announced Friday three new appointments to head key divisions. In the most prominent appointment, Kurt DelBene has been named president of its Office division, a promotion from his previously position as head of the engineering and development teams in the business
The Office division accounts for about a third of the company's annual revenue of about $16 billion. Total revenue for the unit grew 15 percent in the quarter ended June 30, and operating income increased 20 percent.
DelBene, 50, has been with the Redmond, Wash.-based software giant for 18 years, and his team was behind the development of the recently launched Office 2010 products and services. In his new role, DelBene will be responsible for both the engineering and marketing functions for Office, Exchange, SharePoint, Lync, Project, Vision and the company's speech technology.
Andy Lees, Don Mattrick
DelBene replaces Stephen Elop, who recently became the chief executive at Nokia.
At the same time, Microsoft appointed Andy Lees as president of the mobile communications business. A 20-year Microsoft veteran, the 45-year-old Lees was previously senior vice president of the division, and he oversaw the development of Windows Phone 7.
Don Mattrick was named president of the interactive entertainment business. He was senior vice president as the installed base for the Xbox 360 grew to 42 million owners worldwide and more than 25 million Xbox Live users. Mattrick will also be responsible for Kinect, Zune music and video, and PC and mobile interactive entertainment.

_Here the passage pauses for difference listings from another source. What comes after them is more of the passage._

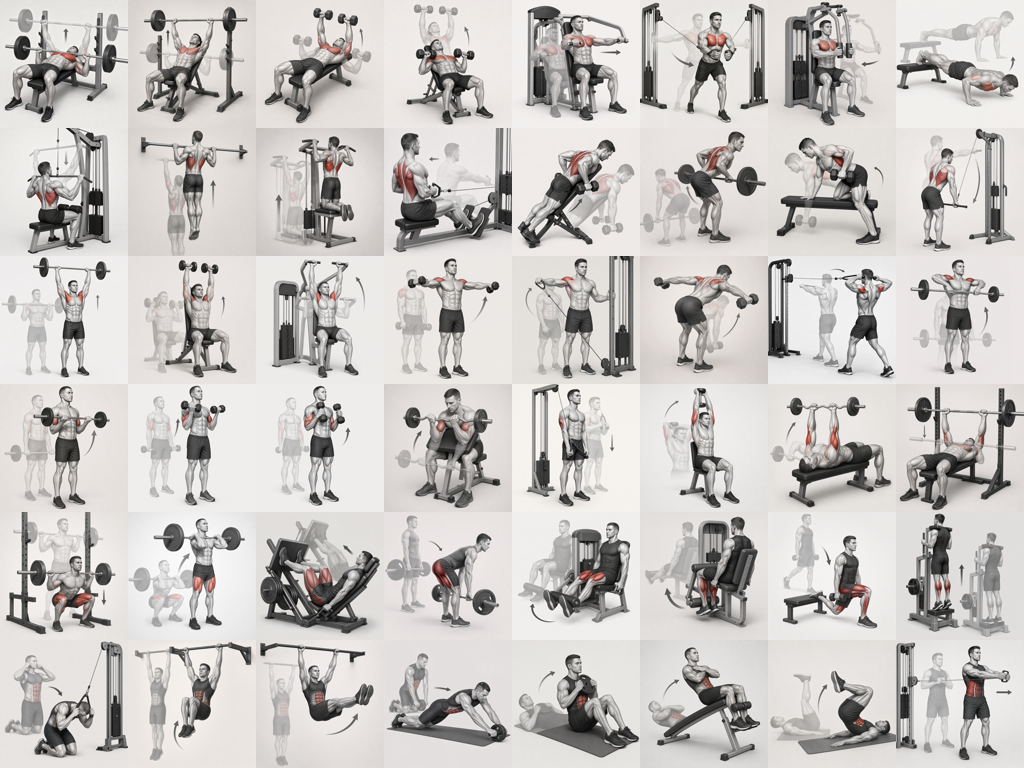
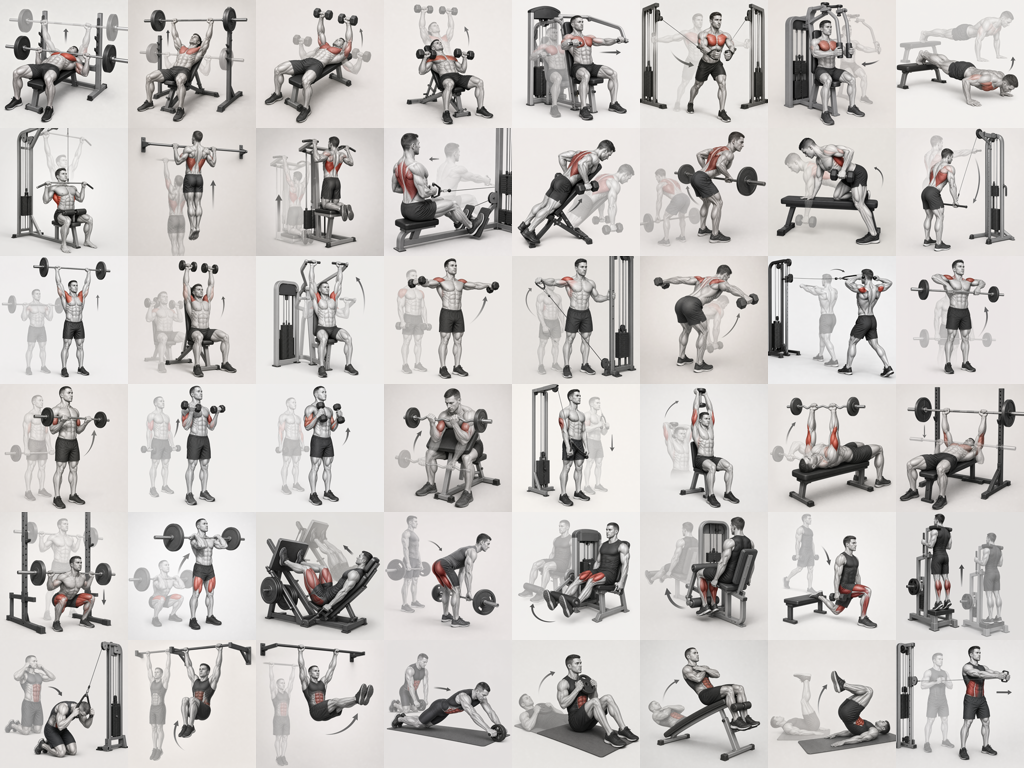
fix: correct lat pulldown anatomy asset

Changed region(s): [[0.0, 0.1562, 0.125, 0.3438]]

diff --git a/.superpowers/sdd/2026-08-14-trackz-02-exercise-catalog-media/task-5-report.md b/.superpowers/sdd/2026-08-14-trackz-02-exercise-catalog-media/task-5-report.md
@@ -62,3 +62,14 @@ All three are original, built-in `imagegen` Draft outputs. The original generate
 | Front Squat | `/Users/mikeyoshino/.codex/generated_images/01a00440-d8c1-7961-b4d6-2be3f8faa8d8/exec-4177da00-a46c-446a-b243-b6b9208e9f62.png` | `assets/exercises/images/front-squat.png` | Grayscale scientific anatomy illustration; clean front rack and elbows high; every plate completely plain and unbranded with no embossed glyphs, letters, numbers, markings, or logos; no text/glyphs/watermarks. |
 
 `assets/exercises/contact-sheet.png` was rebuilt from manifest-order source files as eight columns by six body-part rows (1024×768). It is a Draft review aid only. No artwork was marked Reviewed or Published, and no product-owner, anatomy, or rights decision was recorded.
+
+## Round 2/5 — Lat Pulldown Draft replacement
+
+- Built-in `imagegen` generated a fresh replacement with **no input/reference image**: `/Users/mikeyoshino/.codex/generated_images/01a00440-d8c1-7961-b4d6-2be3f8faa8d8/exec-a3f0ad1a-ec74-4234-b6bd-083446a9e7d0.png`.
+- Actual prompt: strict front-left three-quarter scientific-educational view with face and sternum visible; solid wide-overhand bar entirely in front of forehead, face, chin, neck, and shoulders, finishing at upper chest/clavicle below chin; vertical cable, elbows beside ribs, thighs secured, upright slight-lean torso; ghosted same-bar start overhead. Explicit negatives: no rear camera, no behind-neck bar, no upper-back/trapezius contact, no text/glyphs/logos.
+- Direct original-detail inspection accepted the generation: its finished bar is below the chin at the clavicle and visually in front of the face/body; the ghosted bar is directly overhead. It has no embedded text/glyphs/logos.
+- `sips -z 1024 1024` wrote the stable Draft replacement at `assets/exercises/images/lat-pulldown.png`; the generated original remains retained at the source path above.
+- Rebuilt `assets/exercises/contact-sheet.png` in manifest order (8 columns × 6 rows), then visually checked the Back-row Lat Pulldown card.
+- `dotnet test tests/TrackZ.Infrastructure.Tests --filter "FullyQualifiedName~ExerciseCatalogManifestTests&Category=Asset" --no-restore --verbosity minimal`: PASS — 1 passed, 0 failed.
+
+The asset remains `Draft`; no review, anatomy approval, rights approval, reviewer, timestamp, or publication state was created.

"Today's promotions underscore the strength of Microsoft's collective leadership team," CEO Steve Ballmer said, "and set us up well to execute against a powerful lineup of products this fall."
Ballmer added that "not only is the team ready to capitalize on major momentum with our existing products like Office, SharePoint and Halo: Reach, but they are simultaneously bringing entirely new experiences to market with Windows Phone 7 and Kinect for Xbox 360."
Ballmer's references to "major momentum" and "entirely new experiences" reflect the company's effort to overcome some major challenges. On the Office front, Google in particular has compelled Microsoft to adapt its crown jewels into online versions, while many businesses and individuals are looking for reasons why they need to update their existing Office apps.
In mobile, most observers agree that the company dropped the ball with Windows Mobile, losing market share and momentum to Apple's iOS and Google's Android devices in particular. The new Phone 7 is an attempt to get back into that game, a space in which the company must play since the center of gravity for computing has moved to mobile devices.
And in games, the company is hoping its new hands-free controller, Kinect, and increasingly active Xbox Live will give it momentum to continue competing with Nintendo's family-pleasing Wii and Sony's PlayStation.